Look through the records and copy every line in which "author" appears.

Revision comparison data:
━━━━━━━━━━
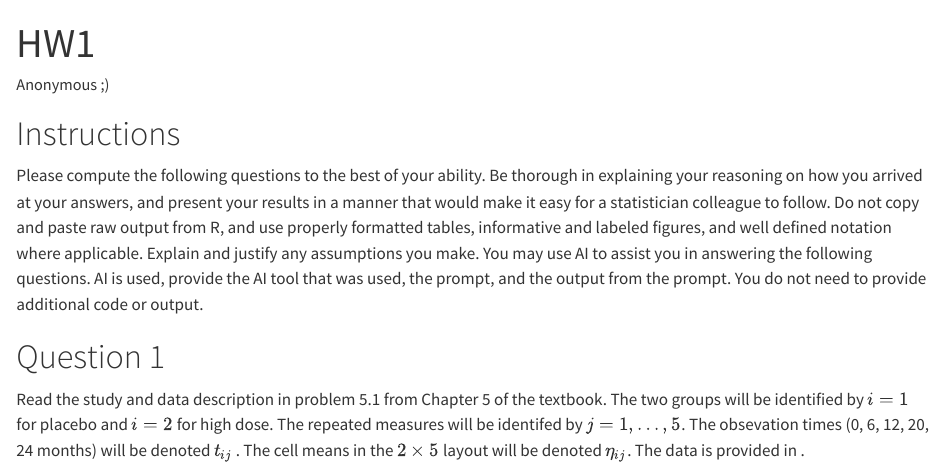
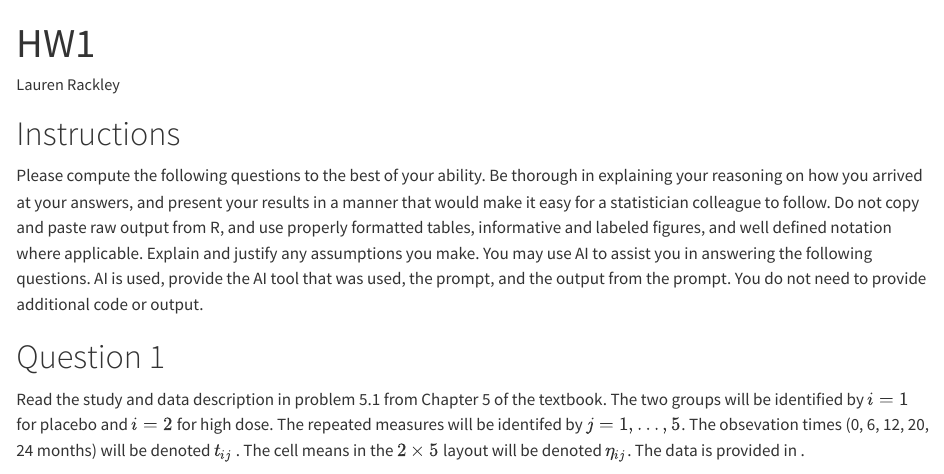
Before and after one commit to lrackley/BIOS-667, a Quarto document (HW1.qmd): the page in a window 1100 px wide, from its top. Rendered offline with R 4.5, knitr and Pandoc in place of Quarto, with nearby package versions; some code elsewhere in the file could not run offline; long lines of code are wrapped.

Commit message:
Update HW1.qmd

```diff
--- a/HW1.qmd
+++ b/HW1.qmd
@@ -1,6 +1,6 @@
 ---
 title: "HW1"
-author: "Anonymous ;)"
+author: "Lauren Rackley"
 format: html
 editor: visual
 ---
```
━━━━━━━━━━
■ Task solution ■
-author: "Anonymous ;)"
+author: "Lauren Rackley"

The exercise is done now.